Now, the company is returning to its platforming roots with Drill Dozer. In Dozer, you play the role of Jill, the daughter of the boss of a band of good-natured thieves known as the Red Dozers. A far more evil gang called the Skullkers ambushed Jill’s dad and stole the Red Dozers’ prized red diamond. With dad out of commission, Jill is forced to get back the family treasure and stop the Skullkers’ wicked plans.
She does this by hopping into the titular Drill Dozer, a bipedal tank armed with a highly destructive drill. As one might expect, the game’s stages are designed to take full advantage of the Dozer’s unique abilities. There are ample walls, floors, and ceilings that can be bored through to open up new paths through the rather expansive stages. Additionally, smaller obstacles like desks and statues will block you way, but a quick bit of drilling will take care of them. Of course, the levels are populated with lots of Skullker drones, but they’re typically just as vulnerable as the random hazards.
Getting in Gear
When you begin each stage, your Drill Dozer is relatively weak, only able to sustain its drilling motions for a short burst. Hidden within each area, however, are two new gears, with add an extra level of power to the drill. The drill is operated by pressing the GBA’s shoulder buttons, and when it starts spinning, a meter appears on the screen, displaying what “gear” the drill is in. Once you’ve upgraded to at least second gear, you can quickly release and re-press the shoulder button at the proper moment to send the drill into its next gear, resulting in a longer drill time. Third gear allows you to keep the drill spinning even longer.
Finding the new gears is required to clear each stage, as there are many barriers that can only be passed by taking advantage of the extra power that the gears grant. You’ll also discover other drill-centric obstacles that can be manipulated with the drill. Inserting the drill into certain machines will allow you to spin doors open or turn dials on locks. Certain blocks can be dug into, allowing the Dozer to remain in midair until you rebound away. Boring into special lifts allow the Dozer to be carted to different parts of the level (just don’t let go until you reach where you want to be). Given that all you really do in the game is run, jump, and drill, the designers have created a lot of unique gameplay elements around those abilities.

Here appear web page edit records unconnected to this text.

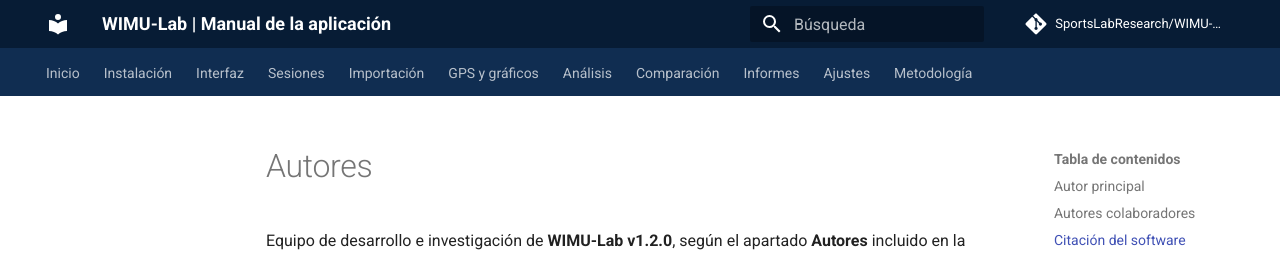
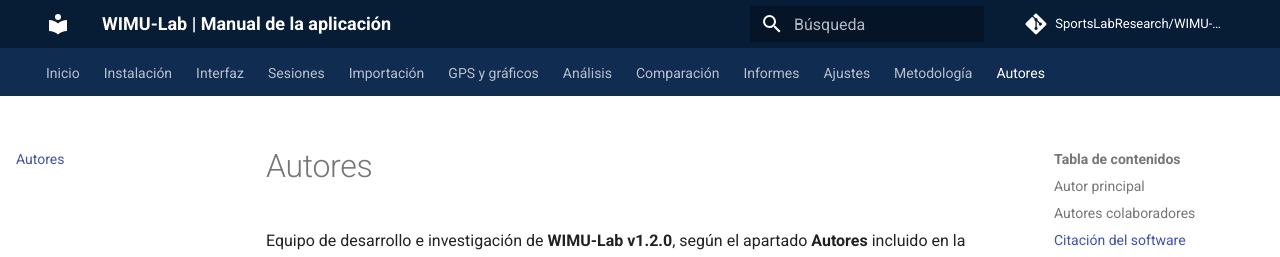
Before and after one commit to SportsLabResearch/WIMU-Lab, an MkDocs documentation site: the page built from docs/autores.md, in a window 1280 px wide and 1151 px high. Shown: the top 257 px of the window. Built offline with MkDocs 1.6.1 and Material for MkDocs 9.7.7, drawn with Linux system fonts in a browser that asks for light colours; comment, search, counter and statistics services are not loaded.

Commit message:
Add Authors tab to MkDocs navigation

```diff
--- a/mkdocs.yml
+++ b/mkdocs.yml
@@ -15,6 +15,7 @@
   - Informes: informes.md
   - Ajustes: ajustes.md
   - Metodología: metodologia.md
+  - Autores: autores.md
 theme:
   name: material
   language: es
```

Actually, you can do a bit more than just dig with your drill. During a couple stages, you gain the ability to fly and swim in the Drill Dozer. Although these stages add some welcome variety to the game, they’re both somewhat awkward to control. Even though I appreciated doing something new in the game, I found myself wanting to rush through these stages and return to the more traditional style of gameplay.